Beatles photos shot by Paul McCartney unveiled ahead of exhibition
LONDON: An art gallery in the United Kingdom (UK) on Thursday released a handful of previously unseen photographs taken by Paul McCartney, a bassist of the Beatles, ahead of a major display later this year showcasing how he captured Beatlemania through his own lens.
The National Portrait Gallery unveiled the five photos from an archive of more than 250 images shot by McCartney between November 1963 and February 1964 which will feature in its exhibition opening in late June.
They include black-and-white self-portraits shot in a mirror in Paris, John Lennon also in the French capital, George Harrison wearing sunglasses in Miami Beach, and Ringo Starr in London.
The exhibition, "Paul McCartney Photographs 1963-64: Eyes of the Storm", will run for three months from June 28 to mark the famous London gallery's reopening after three years of refurbishments.
Curators have drawn from more than 250 photographs in McCartney's personal archive, taken on his Pentax camera, as the so-called Fab Four were being propelled to global stardom.
McCartney called their exhibition at the country's foremost portrait space "humbling yet also astonishing".
"Looking at these photos now, decades after they were taken, I find there's a sort of innocence about them," he said in a statement released by the gallery.
"Everything was new to us at this point.
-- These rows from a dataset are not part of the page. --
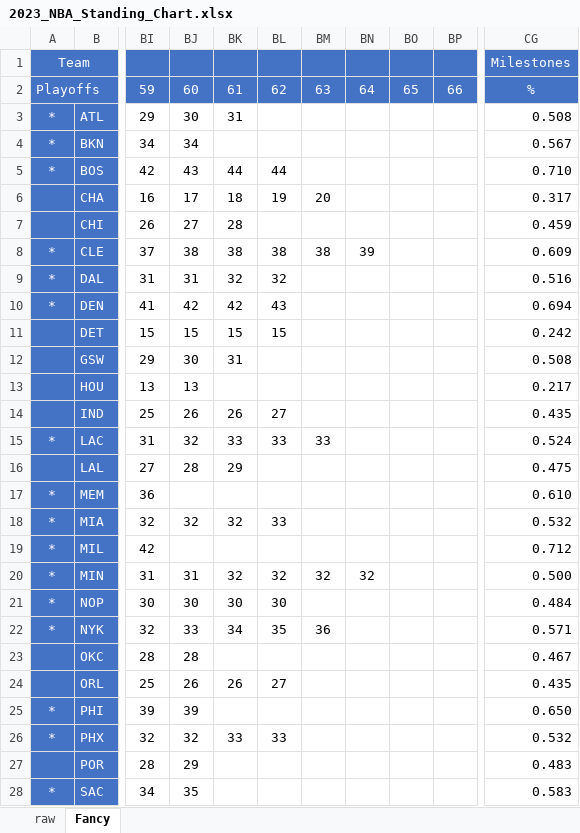
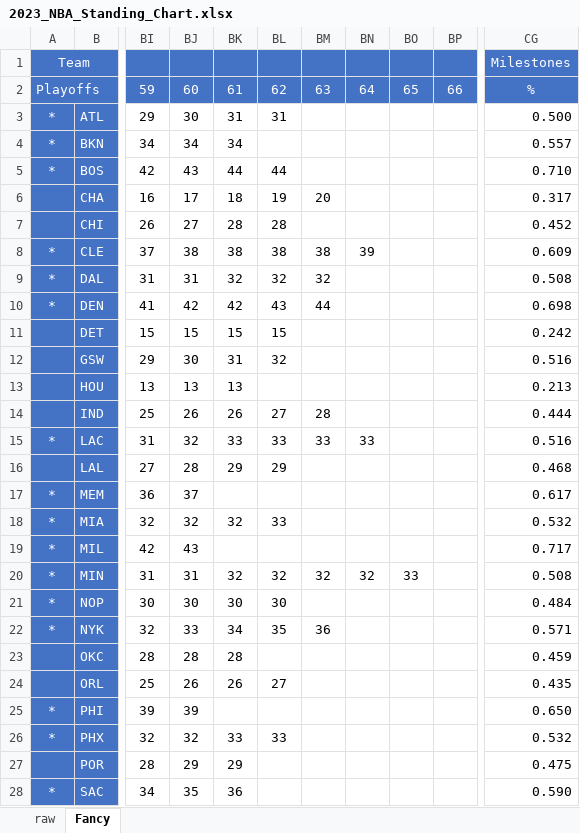
Before and after one commit to jacobkloepper/nba-stat, an Excel workbook: out/2023_NBA_Standing_Chart.xlsx, sheet Fancy, drawn as a sheet; only a part is shown, gaps mark what is left out; values as stored, in another font and other column widths than the file's, no borders; charts and pictures and conditional formats not drawn; the diff covers the shown part only; the diff names each change by its address in the sheet, - before the commit and + after, or states it on an @@ line.

```diff
--- a/out/2023_NBA_Standing_Chart.xlsx (sheet Fancy)
+++ b/out/2023_NBA_Standing_Chart.xlsx (sheet Fancy)
-BL3: (empty)
+BL3: 31
-CG3: 0.508
+CG3: 0.500
-BK4: (empty)
+BK4: 34
-CG4: 0.567
+CG4: 0.557
-BL7: (empty)
+BL7: 28
-CG7: 0.459
+CG7: 0.452
-BM9: (empty)
+BM9: 32
-CG9: 0.516
+CG9: 0.508
-BM10: (empty)
+BM10: 44
-CG10: 0.694
+CG10: 0.698
-BL12: (empty)
+BL12: 32
-CG12: 0.508
+CG12: 0.516
-BK13: (empty)
+BK13: 13
-CG13: 0.217
+CG13: 0.213
-BM14: (empty)
+BM14: 28
-CG14: 0.435
+CG14: 0.444
-BN15: (empty)
+BN15: 33
-CG15: 0.524
+CG15: 0.516
-BL16: (empty)
+BL16: 29
-CG16: 0.475
+CG16: 0.468
-BJ17: (empty)
+BJ17: 37
-CG17: 0.610
+CG17: 0.617
-BJ19: (empty)
+BJ19: 43
-CG19: 0.712
+CG19: 0.717
-BO20: (empty)
+BO20: 33
-CG20: 0.500
+CG20: 0.508
-BK23: (empty)
+BK23: 28
-CG23: 0.467
+CG23: 0.459
-BK27: (empty)
+BK27: 29
-CG27: 0.483
+CG27: 0.475
-BK28: (empty)
+BK28: 36
-CG28: 0.583
+CG28: 0.590
```
Also changed, not shown: 48 edited cells elsewhere in this sheet, sheet raw, charts or pictures, 4 other files.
But I like to think I wouldn't take them any differently today.
"They now bring back so many stories, a flood of special memories, which is one of the many reasons I love them all, and know that they will always fire my imagination."
McCartney approached the gallery in 2020 about staging a display after stumbling across the images, which he thought were lost.
They chronicle a critical period in the evolution of the band, beginning with portraits taken backstage in Liverpool and culminating with their performance on The Ed Sullivan Show in New York for an audience of millions.
National Portrait Gallery director Nicholas Cullinan said the exhibition will give people a sense of what Beatlemania looked and felt like "for the four pairs of eyes that lived and witnessed it first-hand".
"McCartney's intimate photographs have more in common with a family album, capturing people caught in off-guard moments of relaxation and laughter," he added.
An accompanying book of photographs and reflections will be published on June 13.